**ENTRIES SUPPLIED:**

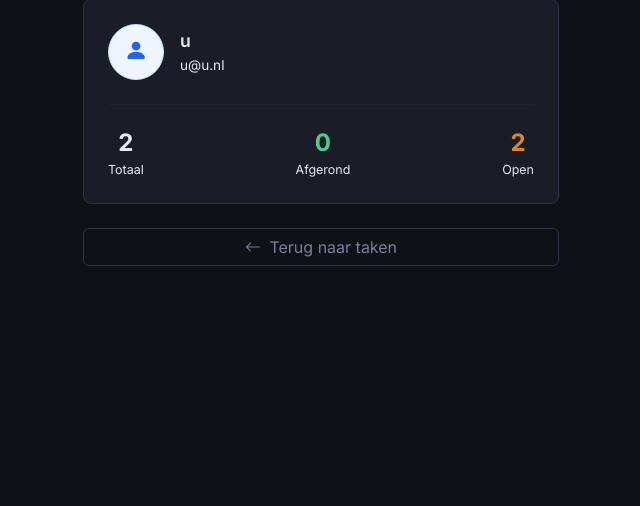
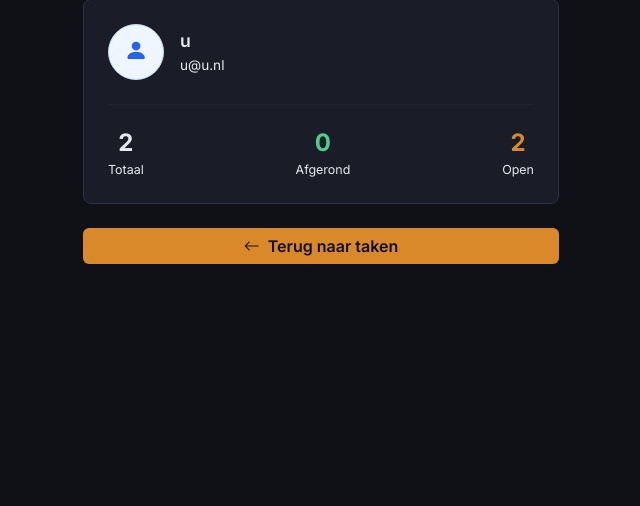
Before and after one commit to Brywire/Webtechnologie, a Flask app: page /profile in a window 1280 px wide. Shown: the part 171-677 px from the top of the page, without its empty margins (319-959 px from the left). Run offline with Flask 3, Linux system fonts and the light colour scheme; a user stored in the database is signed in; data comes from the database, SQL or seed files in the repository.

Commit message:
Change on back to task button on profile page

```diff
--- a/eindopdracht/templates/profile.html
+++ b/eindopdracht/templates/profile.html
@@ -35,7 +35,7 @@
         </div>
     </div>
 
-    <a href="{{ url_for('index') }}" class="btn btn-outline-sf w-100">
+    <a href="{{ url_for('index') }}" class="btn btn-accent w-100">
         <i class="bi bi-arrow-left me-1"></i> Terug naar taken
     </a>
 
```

**WHAT TO DO:**
When the string "eindopdracht" occurs in a line of the material, that line belongs in the answer.

**EXERCISE OUTPUT:**
--- a/eindopdracht/templates/profile.html
+++ b/eindopdracht/templates/profile.html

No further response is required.